Game 81, 2014

Cardinals at Dodgers, 7:10PM PT, TV: SPNLA

Adam Wainwright (he of the 10-3, 2.08 ERA record) goes for the Redbirds. The Dodgers send Josh Beckett (5-4, 2.28 ERA) out to meet him. Wainwright’s ERA is second in all of baseball, Beckett’s is fifth. (Kershaw’s is 2.24, but he hasn’t got the number of innings to match the one-inning-per-team’s-games requirement yet — he’s got 72.1 innings, and the Dodgers have played 80 games.)

Who’s gonna pitch for the Cards the rest of the series? Good question.

Joe Kelly, Michael Wacha and Jaime Garcia are already missing because of injury, and St. Louis had to use five relief pitchers after Miller exited. There is no official word on whether Miller will be available for his next start.

That means that Carlos Martinez (three career starts) and Marco Gonzales (moved from Double-A to the Majors on Wednesday for his first start) might need to hold down spots in the rotation.

Lineup when available.

52 thoughts on “Game 81, 2014

  1. The Gnats have convinced. I now think they can finish above .500, but I doubt whether that’ll be good enough to get them into the post-season.

  2. Without looking at the actual stats, I feel the end of the 2nd quarter of the year is MUCH better than the end of the first!

    • It’s interesting if you divide it into thirds. March/April we went 15-12, May 15-15, and June (so far) 15-9. Our best offense was in May at 4.6 R/G, but our pitching was RA/G 4.2. We are only at 3.9 R/G in June, but our pitching is at 2.8!

  3. Reds win!
    2 GB — better than I had hoped to be at the ASB . . . let’s go, Blue!

  4. Nice to win at home and a one run ballgame. Improving towards .500 on both counts.

  5. What a great game for Josh.
    And good for Brian, getting the W along with his bobblehead . . . Becoming a team again!

    • I know. Watching on Gameday(Catalina Island writing retreat, so no eyes) and my heart sank.

  6. Rojas again with the glove. Seems to have a good arm as well. (been a while since we have had a real SS. 2009 was Furcal’s last full season).

  7. Last October, LA was down 0-2 in the LCS and facing Wainwright. I had just returned from the penultimate game vs. the Braves and had a ticket to this first LCS home game.

    But I seriously debated if it was once again worth boarding my dog, traveling down and back (plus spending the night in Victorville), only to see the Blue continue their LCS frustration at the plate — vs. Wainwright, no less.

    I decided to go and cheered the Blue to victory, raising my postseason record to 3-0 (over two years) . . . and I got the chance to meet RBI and KT.

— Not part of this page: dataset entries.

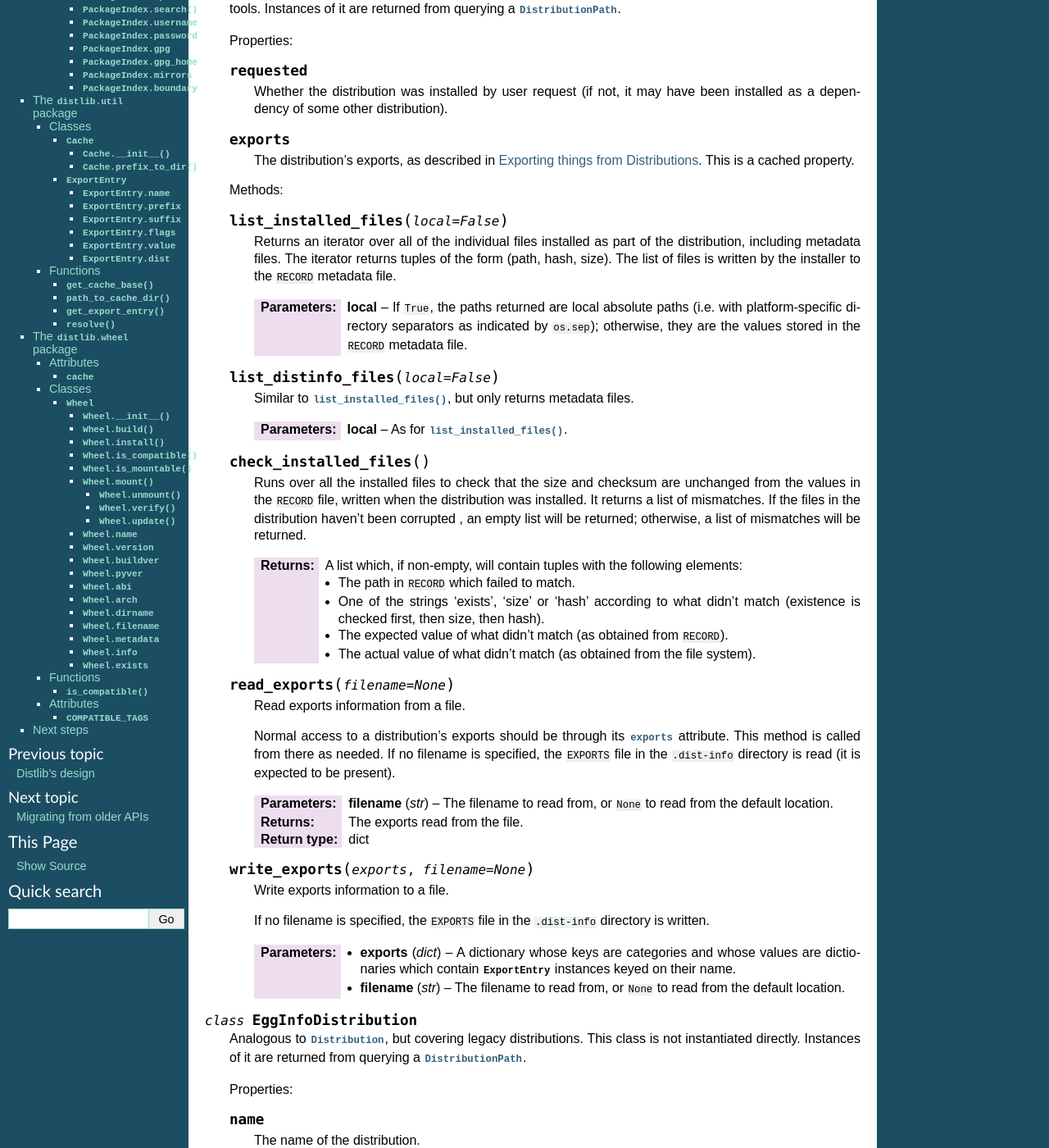
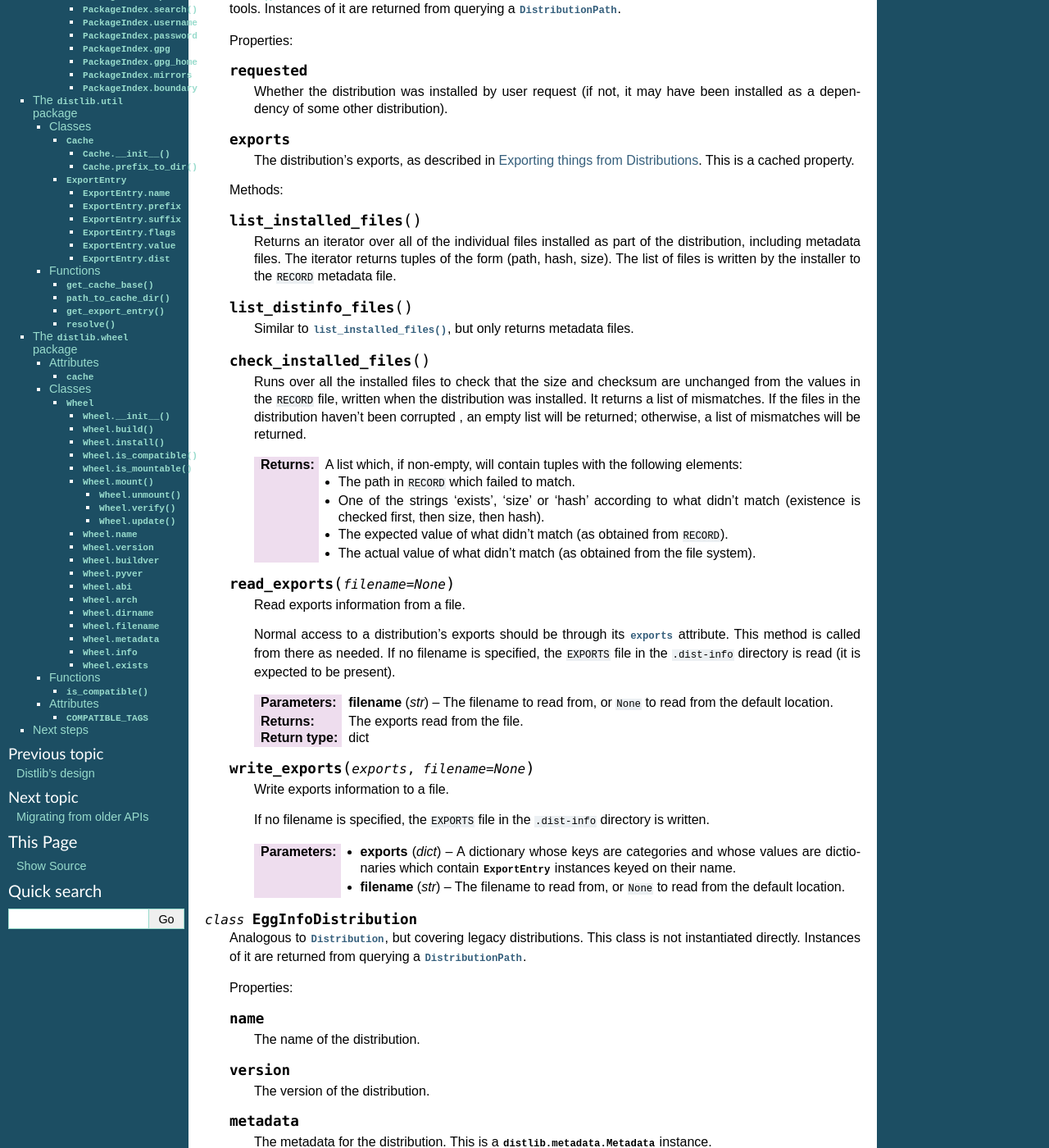
Before and after one commit to pypa/distlib, a Sphinx documentation site: the page built from docs/reference.rst, in a window 1280 px wide and 1400 px high, scrolled down 2040 px. Shown: the whole window at 82% size. Built offline with Sphinx 7.4.7, drawn with Linux system fonts in a browser that asks for light colours; formulas are drawn with MathJax 3; comment, search, counter and statistics services are not loaded; some of the changed text lies outside the part shown.

Commit message:
Removed references to removed local parameter.

```diff
--- a/docs/reference.rst
+++ b/docs/reference.rst
@@ -153,23 +153,16 @@ Classes
 
    Methods:
 
-   .. method:: list_installed_files(local=False)
+   .. method:: list_installed_files()
 
       Returns an iterator over all of the individual files installed as part of
       the distribution, including metadata files. The iterator returns tuples
       of the form (path, hash, size). The list of files is written by the
       installer to the ``RECORD`` metadata file.
 
-      :param local: If ``True``, the paths returned are local absolute paths
-                    (i.e. with platform-specific directory separators as
-                    indicated by ``os.sep``); otherwise, they are the values
-                    stored in the ``RECORD`` metadata file.
-
-   .. method:: list_distinfo_files(local=False)
+   .. method:: list_distinfo_files()
 
       Similar to :meth:`list_installed_files`, but only returns metadata files.
-
-      :param local: As for :meth:`list_installed_files`.
 
    .. method:: check_installed_files()
 
@@ -244,14 +237,10 @@ Classes
 
    Methods:
 
-   .. method:: list_installed_files(local=False)
+   .. method:: list_installed_files()
 
       Returns a list all of the individual files installed as part of
       the distribution.
-
-      :param local: If ``True``, the paths returned are local absolute paths
-                    (i.e. with platform-specific directory separators as
-                    indicated by ``os.sep``).
 
 .. class:: DependencyGraph
 
```
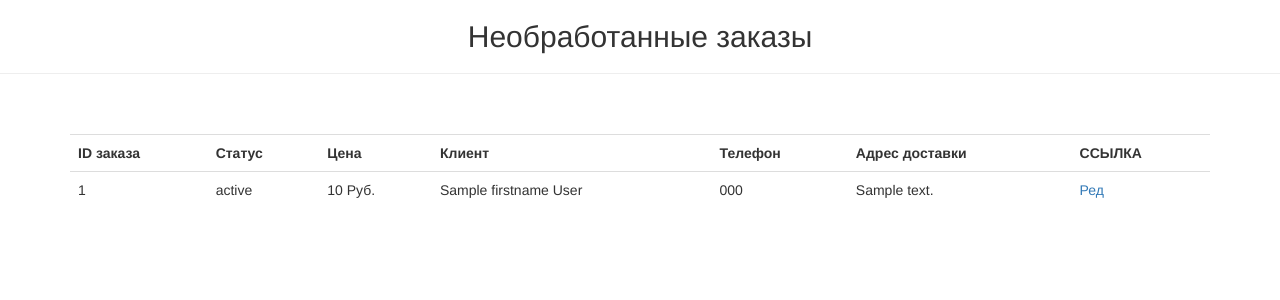
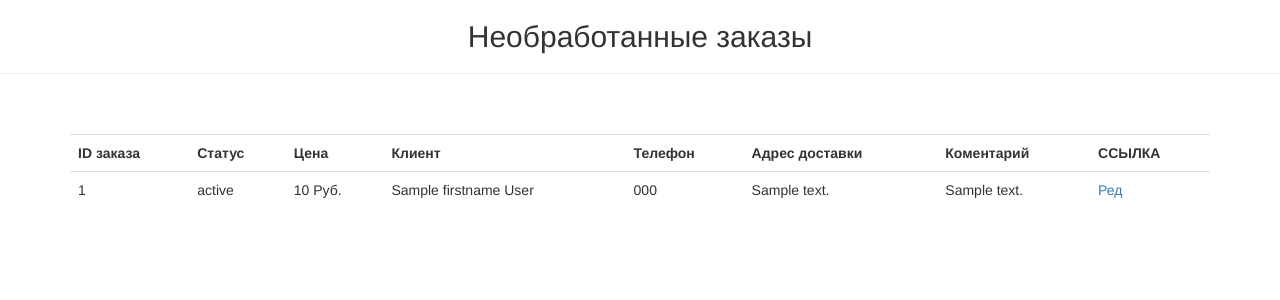
Before and after one commit to LuFent/restaurant_website, a Django app: template restaurateur/templates/order_items.html in a window 1280 px wide. Shown: the part 52-352 px from the top of the page. Run offline with Django 3.2, Linux system fonts and the light colour scheme; the template is opened without the code that fills it: most values are stand-ins (such as "Sample title", 1, 10 or a date in 2020); some libraries are stand-ins or nearby versions.

Commit message:
added coment field to order

```diff
--- a/foodcartapp/models.py
+++ b/foodcartapp/models.py
@@ -141,10 +141,13 @@ class Order(models.Model):
     phonenumber = PhoneNumberField(db_index=True, verbose_name='Номер телефона')
     objects = OrderQuerySet.as_manager()
     status = models.CharField(default='unprocessed',
+                              verbose_name='статус заказа',
                               max_length=25,
                               db_index=True,
                               choices=[('processed', 'Обработан'),
                                        ('unprocessed', 'Не обработан')])
+
+    comment = models.TextField(blank=True, verbose_name='коментарий к заказу', )
 
     class Meta:
         verbose_name = 'заказ'
--- a/restaurateur/templates/order_items.html
+++ b/restaurateur/templates/order_items.html
@@ -19,6 +19,7 @@
        <th>Клиент</th>
        <th>Телефон</th>
        <th>Адрес доставки</th>
+       <th>Коментарий</th>
        <th>ССЫЛКА</th>
      </tr>
 
@@ -30,6 +31,7 @@
        <td>{{item.firstname}} {{item.lastname}} </td>
        <td>{{item.phonenumber}}</td>
        <td>{{item.address}}</td>
+       <td>{{item.comment}}</td>
        {% url "admin:foodcartapp_order_change" object_id=item.id as the_url %}
        <td><a href={{the_url}} ?next={{ request.get_full_path|urlencode }}>Ред</a></td>
 
```
Also changed, not shown: foodcartapp/migrations/0047_auto_20220422_1140.py (added), restaurateur/views.py (line endings or trailing spaces).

    The moral of the story? There are two:
    1) David can sometimes beat Goliath.
    2) The Dodgers should pay for me to attend their postseason games.

    Go, Blue!

  8. Those who follow the CWS no doubt know that Vanderbilt won its first-ever title last night, in its second trip there.

    Underneath all the hoopla, there’s a story about a Vandy pitcher who was told at the season’s first game by a teammate that he wouldn’t propose to his girlfriend if Vandy won the CWS.

    He said he would. So, last night…

    [Hope link is good. Poor starving Gannett (Tennessean owner) has gotten downright chintzy about demanding subscriptions. If not, think a version is available elsewhere.]

    • Awwww. Good for her, good for him, and good for the Commodores.

      Why does a school in Tennessee call itself the Commodores? Because Cornelius Vanderbilt, who gave the first money ($1 million when it meant something) to build the school, made his initial money as a steamboat company operator and was given the nickname “Commodore,” as were many other steamboat operators.

      • And amassed his great fortune largely in railroads and shipping. And whose name is associated with the term “robber baron.” At the time of his death he was worth around $2 1/2 billion in today’s dollars.

        • And if John Kenneth Galbraith is to be believed,

          “several generations of Vanderbilts showed both the talent for
          acquiring money and the dispensing of it in unmatched volume, adding
          that they dispensed their wealth for self-gratification and very often
          did it foolhardily.
          Confirmation as to the validity of Galbraith’s views is that only
          forty-eight years after the death of Cornelius Vanderbilt, one of his
          direct descendants died penniless. Within seventy years of his passing,
          the last of the ten great Vanderbilt Fifth Avenue mansions in New York City had been torn down.”